== ASSIGNMENT ==
If a line of the data below contains the string "border", copy it into your answer.

(Records from a collection)
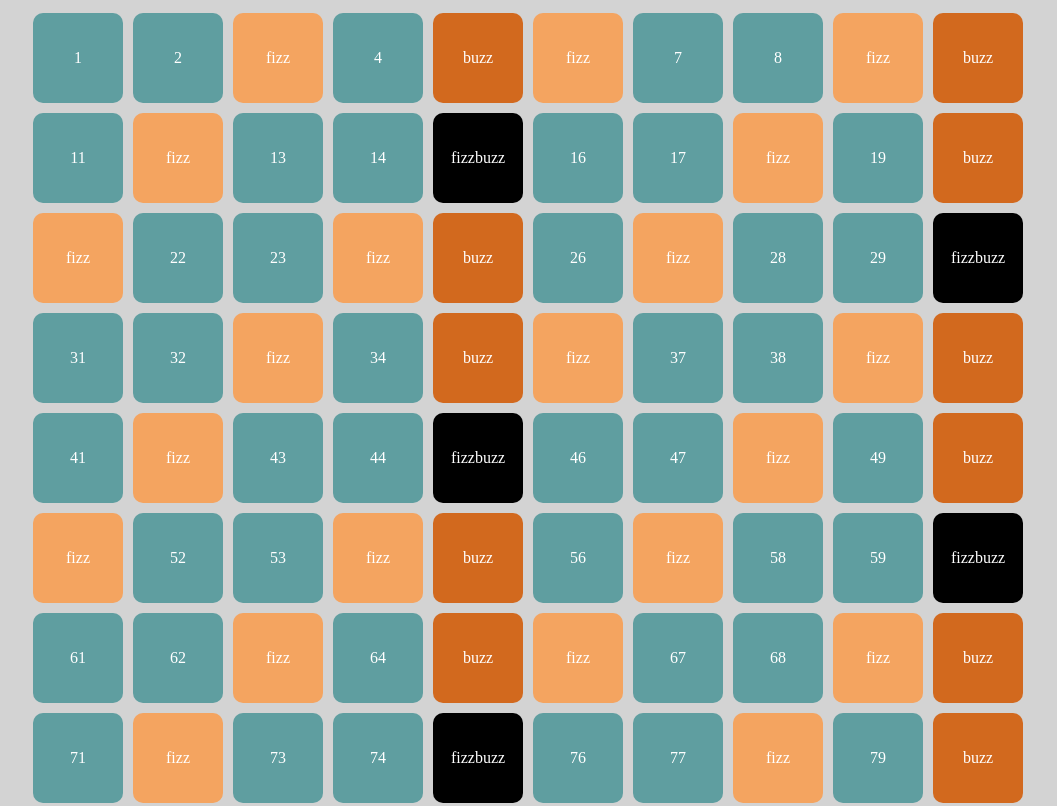
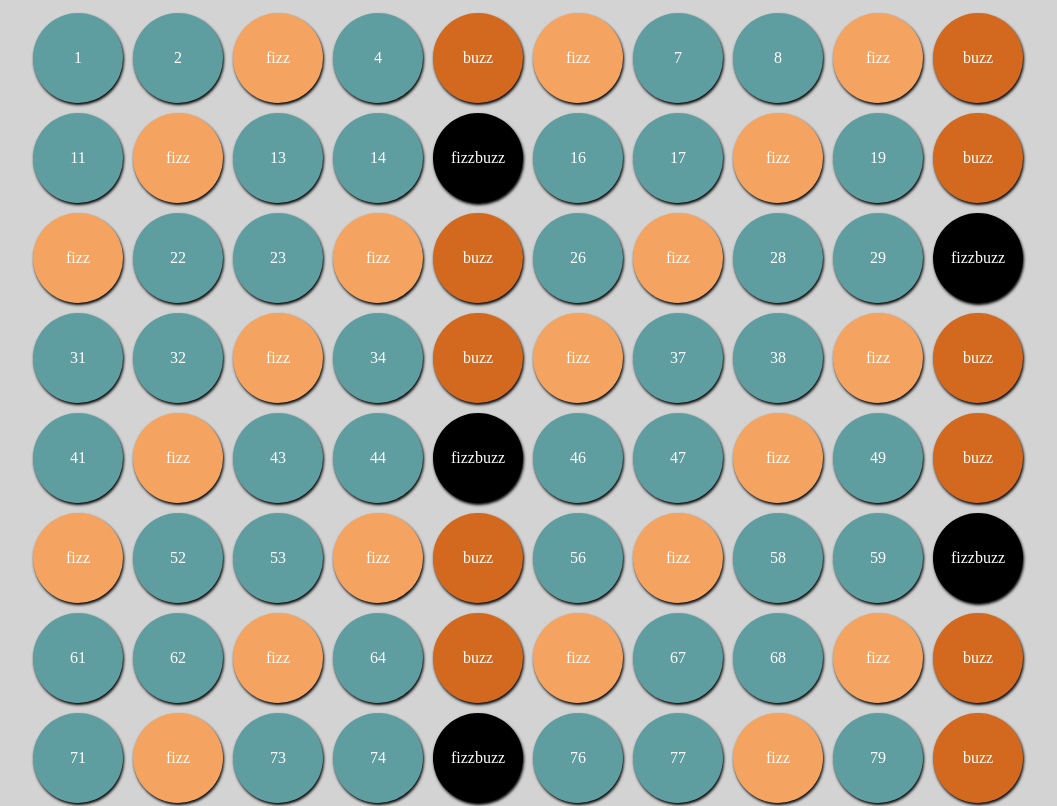
Before and after one commit to Aligern/js-fizzbuzz, a plain HTML site: page index.html in a window 1280 px wide. Shown: the top 806 px of the page, without its empty margins (112-1169 px from the left). Drawn offline with Linux system fonts and the light colour scheme.

Commit message:
added some style

```diff
--- a/css/style.css
+++ b/css/style.css
@@ -18,7 +18,12 @@ body {
     justify-content: center;
     align-items: center;
     margin: 5px;
-    border-radius: 10px;
+    border-radius: 50%;
+    box-shadow: 1px 2px 3px black;
+}
+.box:hover {
+    transform: scale(1.1);
+    cursor: pointer;
 }
 
 .fizz {
```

== SOLUTION ==
-    border-radius: 10px;
+    border-radius: 50%;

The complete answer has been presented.